* Your goal: Once the pictures are set aside, print the records that follow exactly as written.
*** Begin section ***
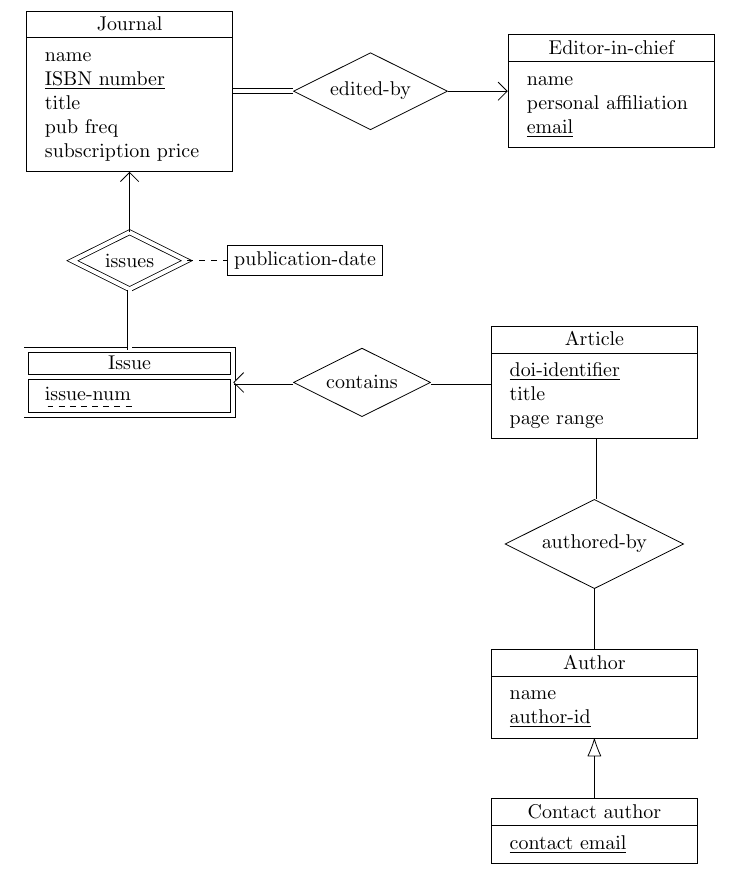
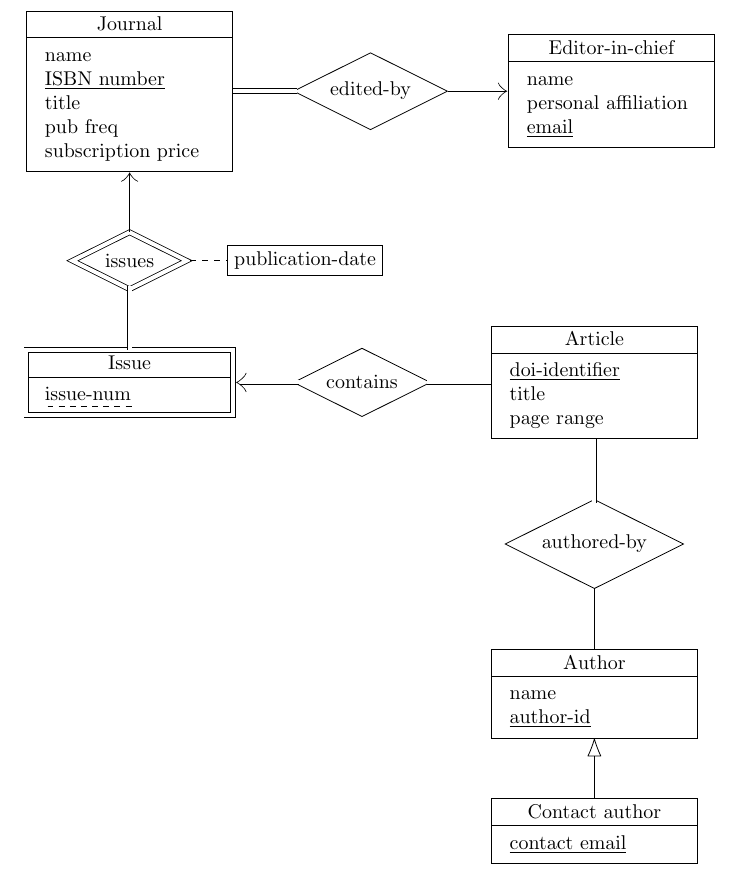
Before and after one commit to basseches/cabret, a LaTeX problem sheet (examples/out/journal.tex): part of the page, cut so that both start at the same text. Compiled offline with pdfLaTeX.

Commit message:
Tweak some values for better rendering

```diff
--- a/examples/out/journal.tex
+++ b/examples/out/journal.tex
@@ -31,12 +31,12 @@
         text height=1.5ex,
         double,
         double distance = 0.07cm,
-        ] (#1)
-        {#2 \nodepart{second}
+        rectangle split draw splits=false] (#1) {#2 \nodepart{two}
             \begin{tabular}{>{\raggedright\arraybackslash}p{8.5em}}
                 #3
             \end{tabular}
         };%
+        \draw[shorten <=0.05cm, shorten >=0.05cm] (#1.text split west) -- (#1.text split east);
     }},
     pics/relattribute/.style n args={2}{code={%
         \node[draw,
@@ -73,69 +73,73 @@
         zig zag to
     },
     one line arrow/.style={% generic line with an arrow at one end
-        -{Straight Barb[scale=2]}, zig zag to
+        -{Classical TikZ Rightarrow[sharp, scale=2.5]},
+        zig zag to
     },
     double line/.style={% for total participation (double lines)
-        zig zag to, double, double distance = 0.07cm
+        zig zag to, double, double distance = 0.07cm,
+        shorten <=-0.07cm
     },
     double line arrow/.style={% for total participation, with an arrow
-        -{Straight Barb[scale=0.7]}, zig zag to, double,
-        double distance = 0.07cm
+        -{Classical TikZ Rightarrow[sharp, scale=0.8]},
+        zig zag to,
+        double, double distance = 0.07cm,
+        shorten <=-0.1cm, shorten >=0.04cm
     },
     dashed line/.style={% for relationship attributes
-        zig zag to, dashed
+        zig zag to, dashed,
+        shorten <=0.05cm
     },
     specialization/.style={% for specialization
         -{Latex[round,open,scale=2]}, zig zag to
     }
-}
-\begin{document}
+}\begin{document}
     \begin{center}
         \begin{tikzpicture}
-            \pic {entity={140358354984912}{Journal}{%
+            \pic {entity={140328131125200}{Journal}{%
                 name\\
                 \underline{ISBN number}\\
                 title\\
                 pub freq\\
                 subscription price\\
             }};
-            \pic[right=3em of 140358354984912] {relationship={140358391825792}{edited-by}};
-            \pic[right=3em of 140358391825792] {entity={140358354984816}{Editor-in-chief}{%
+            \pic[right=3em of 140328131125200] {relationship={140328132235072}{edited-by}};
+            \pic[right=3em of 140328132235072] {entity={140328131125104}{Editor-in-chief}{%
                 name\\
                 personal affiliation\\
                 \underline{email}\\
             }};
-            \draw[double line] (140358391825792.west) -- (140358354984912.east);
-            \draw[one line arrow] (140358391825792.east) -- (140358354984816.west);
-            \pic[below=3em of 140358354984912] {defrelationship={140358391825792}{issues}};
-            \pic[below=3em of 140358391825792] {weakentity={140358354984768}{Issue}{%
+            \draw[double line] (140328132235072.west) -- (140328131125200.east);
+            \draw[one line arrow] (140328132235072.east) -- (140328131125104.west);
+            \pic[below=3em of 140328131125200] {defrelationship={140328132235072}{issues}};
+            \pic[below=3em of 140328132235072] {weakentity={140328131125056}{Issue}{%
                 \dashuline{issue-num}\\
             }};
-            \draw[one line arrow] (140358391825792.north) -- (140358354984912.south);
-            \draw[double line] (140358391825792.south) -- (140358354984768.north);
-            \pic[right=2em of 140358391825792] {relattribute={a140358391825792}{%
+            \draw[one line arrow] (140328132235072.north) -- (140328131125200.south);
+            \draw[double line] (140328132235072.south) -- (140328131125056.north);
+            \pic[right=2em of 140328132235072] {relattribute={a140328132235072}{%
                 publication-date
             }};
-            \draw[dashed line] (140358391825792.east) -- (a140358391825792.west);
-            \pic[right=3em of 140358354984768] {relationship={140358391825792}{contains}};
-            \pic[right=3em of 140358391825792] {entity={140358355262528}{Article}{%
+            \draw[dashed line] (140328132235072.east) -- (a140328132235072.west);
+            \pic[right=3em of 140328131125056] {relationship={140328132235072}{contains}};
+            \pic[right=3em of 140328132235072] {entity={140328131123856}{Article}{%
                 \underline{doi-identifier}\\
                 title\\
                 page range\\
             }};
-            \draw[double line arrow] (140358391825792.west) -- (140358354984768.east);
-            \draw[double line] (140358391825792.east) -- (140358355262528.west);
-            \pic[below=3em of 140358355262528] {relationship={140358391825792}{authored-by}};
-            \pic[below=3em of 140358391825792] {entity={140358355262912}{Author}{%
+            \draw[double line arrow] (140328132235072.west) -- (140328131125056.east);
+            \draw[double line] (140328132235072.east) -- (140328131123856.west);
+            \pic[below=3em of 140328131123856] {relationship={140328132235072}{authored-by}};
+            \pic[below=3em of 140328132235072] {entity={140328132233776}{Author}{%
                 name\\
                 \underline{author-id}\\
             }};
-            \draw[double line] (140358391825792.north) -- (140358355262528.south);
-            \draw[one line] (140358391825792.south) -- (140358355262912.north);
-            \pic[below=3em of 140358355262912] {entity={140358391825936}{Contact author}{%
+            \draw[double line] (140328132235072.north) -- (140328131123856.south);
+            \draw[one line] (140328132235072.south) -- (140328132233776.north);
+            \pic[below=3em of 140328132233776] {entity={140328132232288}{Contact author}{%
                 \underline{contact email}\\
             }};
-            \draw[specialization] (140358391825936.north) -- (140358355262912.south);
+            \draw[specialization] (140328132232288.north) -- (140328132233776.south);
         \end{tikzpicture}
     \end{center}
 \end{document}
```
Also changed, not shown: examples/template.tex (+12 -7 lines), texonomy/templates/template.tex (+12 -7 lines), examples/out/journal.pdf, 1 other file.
*** End section ***
* Answer to this problem:
Before and after one commit to basseches/cabret, a LaTeX problem sheet (examples/out/journal.tex): part of the page, cut so that both start at the same text. Compiled offline with pdfLaTeX.

Commit message:
Tweak some values for better rendering

```diff
--- a/examples/out/journal.tex
+++ b/examples/out/journal.tex
@@ -31,12 +31,12 @@
         text height=1.5ex,
         double,
         double distance = 0.07cm,
-        ] (#1)
-        {#2 \nodepart{second}
+        rectangle split draw splits=false] (#1) {#2 \nodepart{two}
             \begin{tabular}{>{\raggedright\arraybackslash}p{8.5em}}
                 #3
             \end{tabular}
         };%
+        \draw[shorten <=0.05cm, shorten >=0.05cm] (#1.text split west) -- (#1.text split east);
     }},
     pics/relattribute/.style n args={2}{code={%
         \node[draw,
@@ -73,69 +73,73 @@
         zig zag to
     },
     one line arrow/.style={% generic line with an arrow at one end
-        -{Straight Barb[scale=2]}, zig zag to
+        -{Classical TikZ Rightarrow[sharp, scale=2.5]},
+        zig zag to
     },
     double line/.style={% for total participation (double lines)
-        zig zag to, double, double distance = 0.07cm
+        zig zag to, double, double distance = 0.07cm,
+        shorten <=-0.07cm
     },
     double line arrow/.style={% for total participation, with an arrow
-        -{Straight Barb[scale=0.7]}, zig zag to, double,
-        double distance = 0.07cm
+        -{Classical TikZ Rightarrow[sharp, scale=0.8]},
+        zig zag to,
+        double, double distance = 0.07cm,
+        shorten <=-0.1cm, shorten >=0.04cm
     },
     dashed line/.style={% for relationship attributes
-        zig zag to, dashed
+        zig zag to, dashed,
+        shorten <=0.05cm
     },
     specialization/.style={% for specialization
         -{Latex[round,open,scale=2]}, zig zag to
     }
-}
-\begin{document}
+}\begin{document}
     \begin{center}
         \begin{tikzpicture}
-            \pic {entity={140358354984912}{Journal}{%
+            \pic {entity={140328131125200}{Journal}{%
                 name\\
                 \underline{ISBN number}\\
                 title\\
                 pub freq\\
                 subscription price\\
             }};
-            \pic[right=3em of 140358354984912] {relationship={140358391825792}{edited-by}};
-            \pic[right=3em of 140358391825792] {entity={140358354984816}{Editor-in-chief}{%
+            \pic[right=3em of 140328131125200] {relationship={140328132235072}{edited-by}};
+            \pic[right=3em of 140328132235072] {entity={140328131125104}{Editor-in-chief}{%
                 name\\
                 personal affiliation\\
                 \underline{email}\\
             }};
-            \draw[double line] (140358391825792.west) -- (140358354984912.east);
-            \draw[one line arrow] (140358391825792.east) -- (140358354984816.west);
-            \pic[below=3em of 140358354984912] {defrelationship={140358391825792}{issues}};
-            \pic[below=3em of 140358391825792] {weakentity={140358354984768}{Issue}{%
+            \draw[double line] (140328132235072.west) -- (140328131125200.east);
+            \draw[one line arrow] (140328132235072.east) -- (140328131125104.west);
+            \pic[below=3em of 140328131125200] {defrelationship={140328132235072}{issues}};
+            \pic[below=3em of 140328132235072] {weakentity={140328131125056}{Issue}{%
                 \dashuline{issue-num}\\
             }};
-            \draw[one line arrow] (140358391825792.north) -- (140358354984912.south);
-            \draw[double line] (140358391825792.south) -- (140358354984768.north);
-            \pic[right=2em of 140358391825792] {relattribute={a140358391825792}{%
+            \draw[one line arrow] (140328132235072.north) -- (140328131125200.south);
+            \draw[double line] (140328132235072.south) -- (140328131125056.north);
+            \pic[right=2em of 140328132235072] {relattribute={a140328132235072}{%
                 publication-date
             }};
-            \draw[dashed line] (140358391825792.east) -- (a140358391825792.west);
-            \pic[right=3em of 140358354984768] {relationship={140358391825792}{contains}};
-            \pic[right=3em of 140358391825792] {entity={140358355262528}{Article}{%
+            \draw[dashed line] (140328132235072.east) -- (a140328132235072.west);
+            \pic[right=3em of 140328131125056] {relationship={140328132235072}{contains}};
+            \pic[right=3em of 140328132235072] {entity={140328131123856}{Article}{%
                 \underline{doi-identifier}\\
                 title\\
                 page range\\
             }};
-            \draw[double line arrow] (140358391825792.west) -- (140358354984768.east);
-            \draw[double line] (140358391825792.east) -- (140358355262528.west);
-            \pic[below=3em of 140358355262528] {relationship={140358391825792}{authored-by}};
-            \pic[below=3em of 140358391825792] {entity={140358355262912}{Author}{%
+            \draw[double line arrow] (140328132235072.west) -- (140328131125056.east);
+            \draw[double line] (140328132235072.east) -- (140328131123856.west);
+            \pic[below=3em of 140328131123856] {relationship={140328132235072}{authored-by}};
+            \pic[below=3em of 140328132235072] {entity={140328132233776}{Author}{%
                 name\\
                 \underline{author-id}\\
             }};
-            \draw[double line] (140358391825792.north) -- (140358355262528.south);
-            \draw[one line] (140358391825792.south) -- (140358355262912.north);
-            \pic[below=3em of 140358355262912] {entity={140358391825936}{Contact author}{%
+            \draw[double line] (140328132235072.north) -- (140328131123856.south);
+            \draw[one line] (140328132235072.south) -- (140328132233776.north);
+            \pic[below=3em of 140328132233776] {entity={140328132232288}{Contact author}{%
                 \underline{contact email}\\
             }};
-            \draw[specialization] (140358391825936.north) -- (140358355262912.south);
+            \draw[specialization] (140328132232288.north) -- (140328132233776.south);
         \end{tikzpicture}
     \end{center}
 \end{document}
```
Also changed, not shown: examples/template.tex (+12 -7 lines), texonomy/templates/template.tex (+12 -7 lines), examples/out/journal.pdf, 1 other file.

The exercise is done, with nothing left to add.